What you will do => Scan the entries for "title". Every line that holds it is to be copied.

Start of Excerpted data

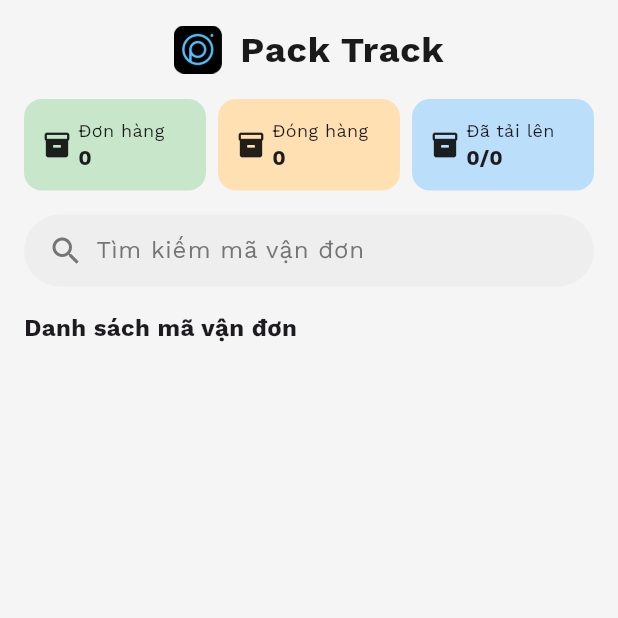
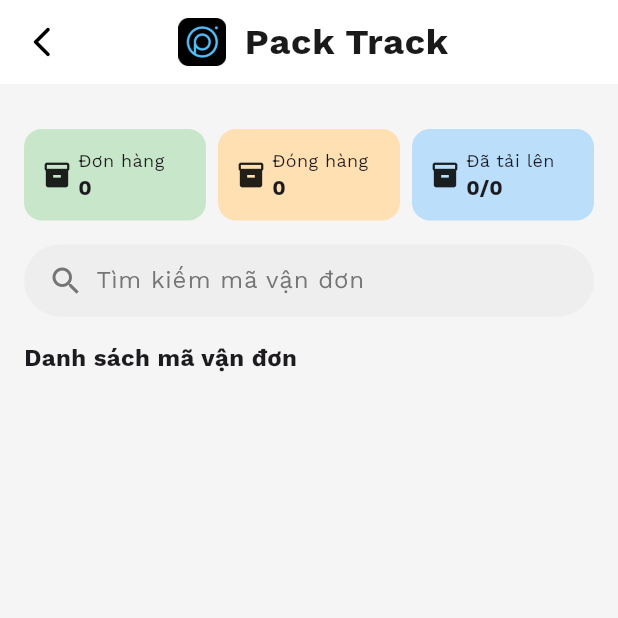
Before and after one commit to VoQuocTanne/pjpacktrack, a Flutter app: the OrderHistoryScreen screen opened directly, on a phone screen of 412 x 824 dp, the top half of it. Run offline on Flutter 3.47's test engine with Material 3 defaults, Android fonts, the phone set to English and light mode, and no system bars; our stand-ins replace bloc, camera, cloud_firestore, equatable, firebase_auth, firebase_core and 12 more; missing offline and left inert: aws_storage_service, flutter_stripe, kommunicate_flutter, mobile_scanner; accounts and stored records are empty; generated files the repository leaves out were written again.

Commit message:
sửa sơ sơ UI

```diff
--- a/pjpacktrack/lib/modules/ui/RecordingScreen.dart
+++ b/pjpacktrack/lib/modules/ui/RecordingScreen.dart
@@ -153,8 +153,8 @@
   Widget build(BuildContext context) {
     return Scaffold(
       appBar: AppBar(
-        title: Text(_isQRCode ? 'Quét QR Code' : 'Quét Barcode'),
-        backgroundColor: Colors.teal,
+        // title: Text(_isQRCode ? 'Quét QR Code' : 'Quét Barcode'),
+        backgroundColor: Theme.of(context).primaryColor,
         elevation: 0,
         actions: [
           IconButton(
--- a/pjpacktrack/lib/modules/ui/odervideo.dart
+++ b/pjpacktrack/lib/modules/ui/odervideo.dart
@@ -11,24 +11,8 @@
 
     return Scaffold(
       backgroundColor: Colors.grey[100],
-      body: SafeArea(
-        child: Column(
-          children: [
-            _buildHeader(),
-            _buildStatusCards(),
-            Expanded(
-              child: _buildOrdersList(currentUser.uid),
-            ),
-          ],
-        ),
-      ),
-    );
-  }
-
-  Widget _buildHeader() {
-    return Container(
-      padding: const EdgeInsets.all(16),
-      child: Row(
+      appBar: AppBar(
+        title: Row(
           mainAxisAlignment: MainAxisAlignment.center,
           children: [
             Image.asset(
@@ -47,7 +31,20 @@
                 letterSpacing: 0.5,
               ),
             ),
+            const SizedBox(width: 50),
           ],
+        ),
+      ),
+      body: SafeArea(
+        child: Column(
+          children: [
+            const SizedBox(height: 30),
+            _buildStatusCards(),
+            Expanded(
+              child: _buildOrdersList(currentUser.uid),
+            ),
+          ],
+        ),
       ),
     );
   }
```
Also changed, not shown: pjpacktrack/lib/modules/forum/screens/post_list_screen.dart (+5 -5 lines), pjpacktrack/lib/modules/profile/hepl_center_screen.dart (+6 -24 lines), 1 other file. Lines whose indentation alone changed are shown as unchanged.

End of Excerpted data

Task answer =>
-        title: Text(_isQRCode ? 'Quét QR Code' : 'Quét Barcode'),
+        // title: Text(_isQRCode ? 'Quét QR Code' : 'Quét Barcode'),
+        title: Row(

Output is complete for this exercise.